» **Exercise**:
Your answer should be the full set of records, printed exactly as they stand.
BEGIN Provided data
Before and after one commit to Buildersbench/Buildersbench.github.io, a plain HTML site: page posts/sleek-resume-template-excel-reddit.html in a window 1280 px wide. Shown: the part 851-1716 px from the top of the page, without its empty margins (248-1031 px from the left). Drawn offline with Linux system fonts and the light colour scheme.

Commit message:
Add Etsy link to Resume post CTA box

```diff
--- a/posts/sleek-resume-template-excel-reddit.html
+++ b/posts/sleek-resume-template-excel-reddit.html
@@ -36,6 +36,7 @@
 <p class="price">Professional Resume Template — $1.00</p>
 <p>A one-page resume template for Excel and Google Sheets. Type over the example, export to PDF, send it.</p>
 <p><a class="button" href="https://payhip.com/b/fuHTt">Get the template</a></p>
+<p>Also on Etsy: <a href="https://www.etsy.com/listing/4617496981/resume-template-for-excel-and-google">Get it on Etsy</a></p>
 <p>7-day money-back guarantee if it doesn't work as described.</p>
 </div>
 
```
END Provided data
» **Solved exercise**:
Before and after one commit to Buildersbench/Buildersbench.github.io, a plain HTML site: page posts/sleek-resume-template-excel-reddit.html in a window 1280 px wide. Shown: the part 851-1716 px from the top of the page, without its empty margins (248-1031 px from the left). Drawn offline with Linux system fonts and the light colour scheme.

Commit message:
Add Etsy link to Resume post CTA box

```diff
--- a/posts/sleek-resume-template-excel-reddit.html
+++ b/posts/sleek-resume-template-excel-reddit.html
@@ -36,6 +36,7 @@
 <p class="price">Professional Resume Template — $1.00</p>
 <p>A one-page resume template for Excel and Google Sheets. Type over the example, export to PDF, send it.</p>
 <p><a class="button" href="https://payhip.com/b/fuHTt">Get the template</a></p>
+<p>Also on Etsy: <a href="https://www.etsy.com/listing/4617496981/resume-template-for-excel-and-google">Get it on Etsy</a></p>
 <p>7-day money-back guarantee if it doesn't work as described.</p>
 </div>
 
```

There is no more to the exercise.